The Progressive Conservatives and New Democrats said they wanted to know if they were misled by Health Minister David Caplan or if the minister was misled by officials at eHealth about a $114,000 bonus paid to the agency's CEO after just a few months on the job.
Mr. Caplan has faced repeated calls for his resignation over questionable spending and expense account use at eHealth, which included awarding $5-million in untendered contracts and allowing consultants who were paid up to $2,700 a day to bill taxpayers extra for minor purchases like tea and snacks.
Last week, Mr. Caplan defended the $114,000 bonus paid to eHealth CEO Sarah Kramer - even though she'd only been on the job a few months - saying it was what she would have been entitled to if she stayed at Cancer Care Ontario.
However, Cancer Care Ontario said Ms. Kramer's bonus would have been much closer to $40,000 than the $114,000 she negotiated on top of the $380,000 salary she received for moving to eHealth.
Interim Opposition Leader Bob Runciman said he wants to know whether Mr. Caplan had direct knowledge about Ms. Kramer's bonus.
"Every day, the trail of bread crumbs on this issue keeps leading closer to the health minister's office," Mr. Runciman said.
"If the minister was misled, what further justification does he need to fire both Kramer and [eHealth's chairman Alan]Hudson?"
NDP Leader Andrea Horwath said she too wanted to know why Mr. Caplan defended the $114,000 bonus.
Mr. Caplan's office said the minister is demanding more information from eHealth about the bonus.
"The minister is very concerned about some of the information that has surfaced regarding eHealth [and]I think it's safe to say his concern has grown over the last day," said spokesman Steve Erwin.
"I can't speculate on when we might get that [information] but we've asked for it quickly."
EHealth was set up last fall after the first provincial agency tasked with creating electronic health records, Smart Systems for Health, spent about $650-million but failed to produce anything of value before it was quietly shut down.
The government said it's waiting for a report by the auditor general looking into eHealth to get an independent assessment of exactly what has gone on at the provincial agency.

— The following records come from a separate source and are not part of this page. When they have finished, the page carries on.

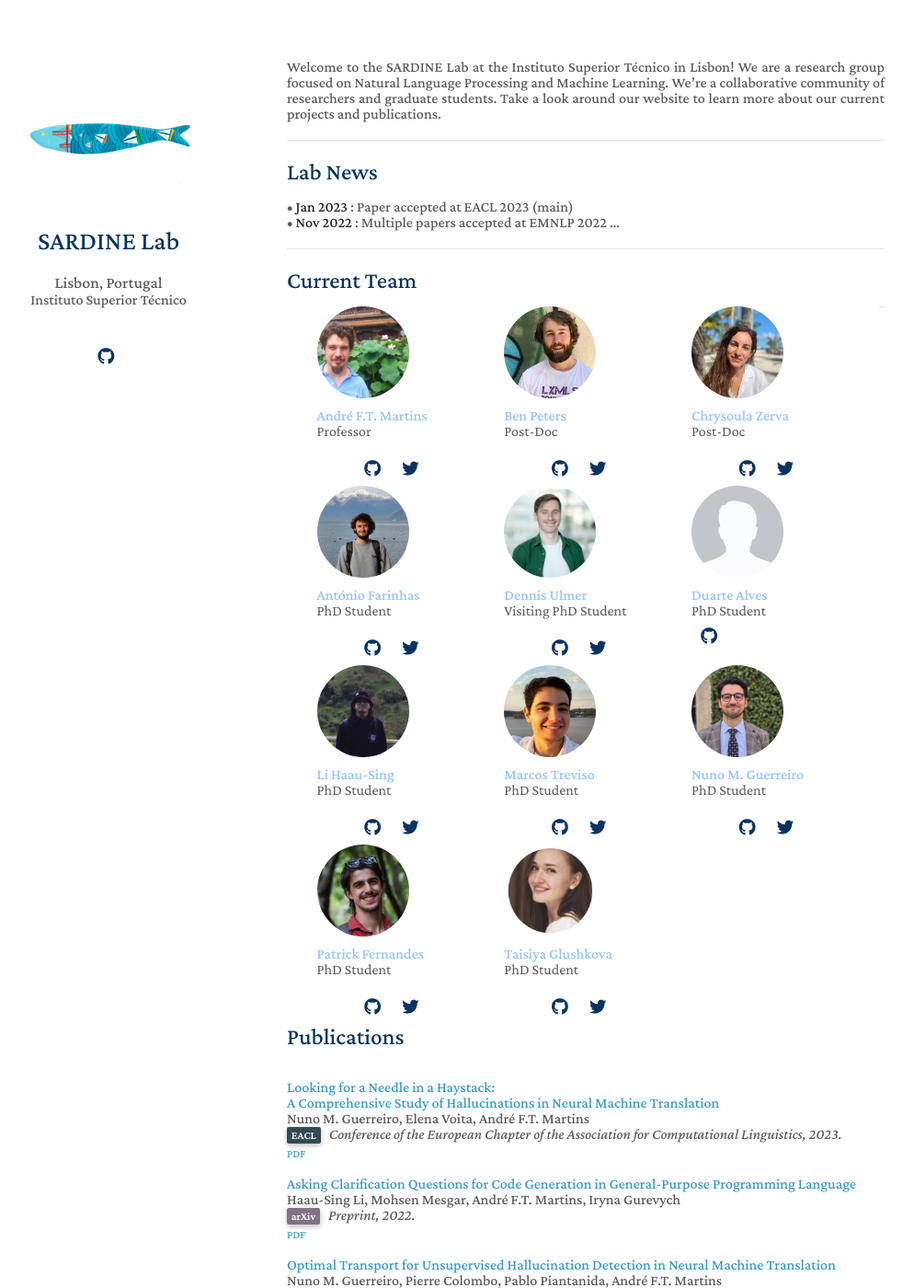
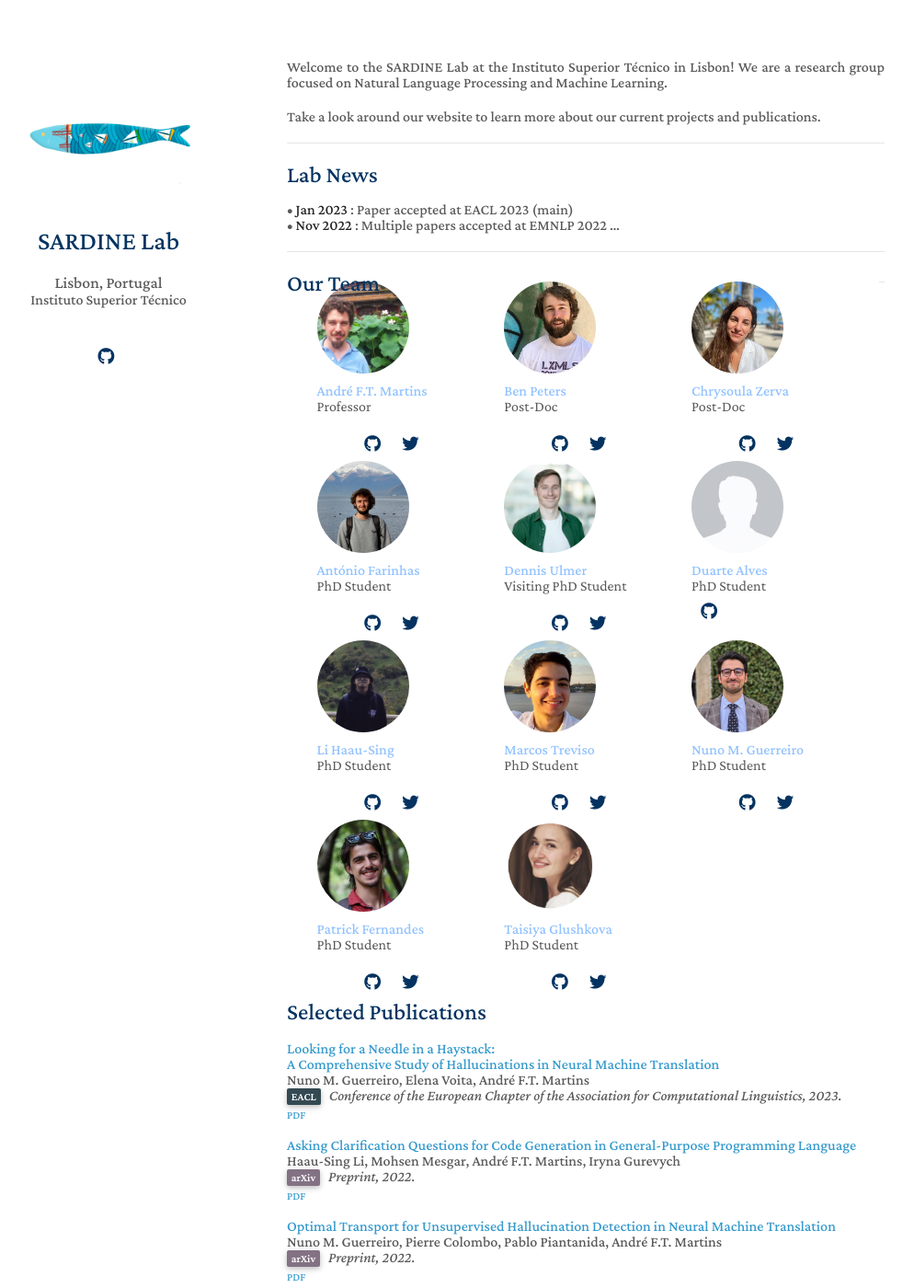
Before and after one commit to sardine-cs/sardine-cs.github.io, a Jekyll site: the page built from index.md, in a window 1280 px wide and 1400 px high. Shown: the whole window at 92% size, without its empty margins (158-1152 px from the left). Built offline with Jekyll 4.4.1, drawn with Linux system fonts in a browser that asks for light colours; nearby versions of some CDN libraries; a style sheet for code colours, icons or effects is not loaded.

Commit message:
Add line

```diff
--- a/_includes/publications.md
+++ b/_includes/publications.md
@@ -1,4 +1,5 @@
-
+<body><hr></body>
+<h2 id="publications" style="margin: 2px 0px -15px;">Selected Publications</h2>
 <div class="publications">
 <ol class="bibliography">
 
--- a/_includes/staff.html
+++ b/_includes/staff.html
@@ -1,3 +1,4 @@
+<h2 id="team" style="margin: 2px 0px -15px;">Our Team</h2>
 <div class="instructors clearfix">
     {% for instructor in site.data.staff.Instructors %}
     <div class="instructor-profile-three-col">
--- a/index.md
+++ b/index.md
@@ -2,7 +2,9 @@
 layout: homepage
 ---
 
-Welcome to the SARDINE Lab at the Instituto Superior Técnico in Lisbon! We are a research group focused on Natural Language Processing and Machine Learning. We're a collaborative community of researchers and graduate students. Take a look around our website to learn more about our current projects and publications.
+Welcome to the SARDINE Lab at the Instituto Superior Técnico in Lisbon! We are a research group focused on Natural Language Processing and Machine Learning.
+
+Take a look around our website to learn more about our current projects and publications.
 
 ---
 
@@ -12,9 +14,6 @@
 
 ---
 
-## Current Team
 {% include_relative _includes/staff.html %}
 
-<hr>
-## Publications
 {% include_relative _includes/publications.md %}
```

But the opposition parties complain that report won't be ready until the end of the summer and the government such act sooner.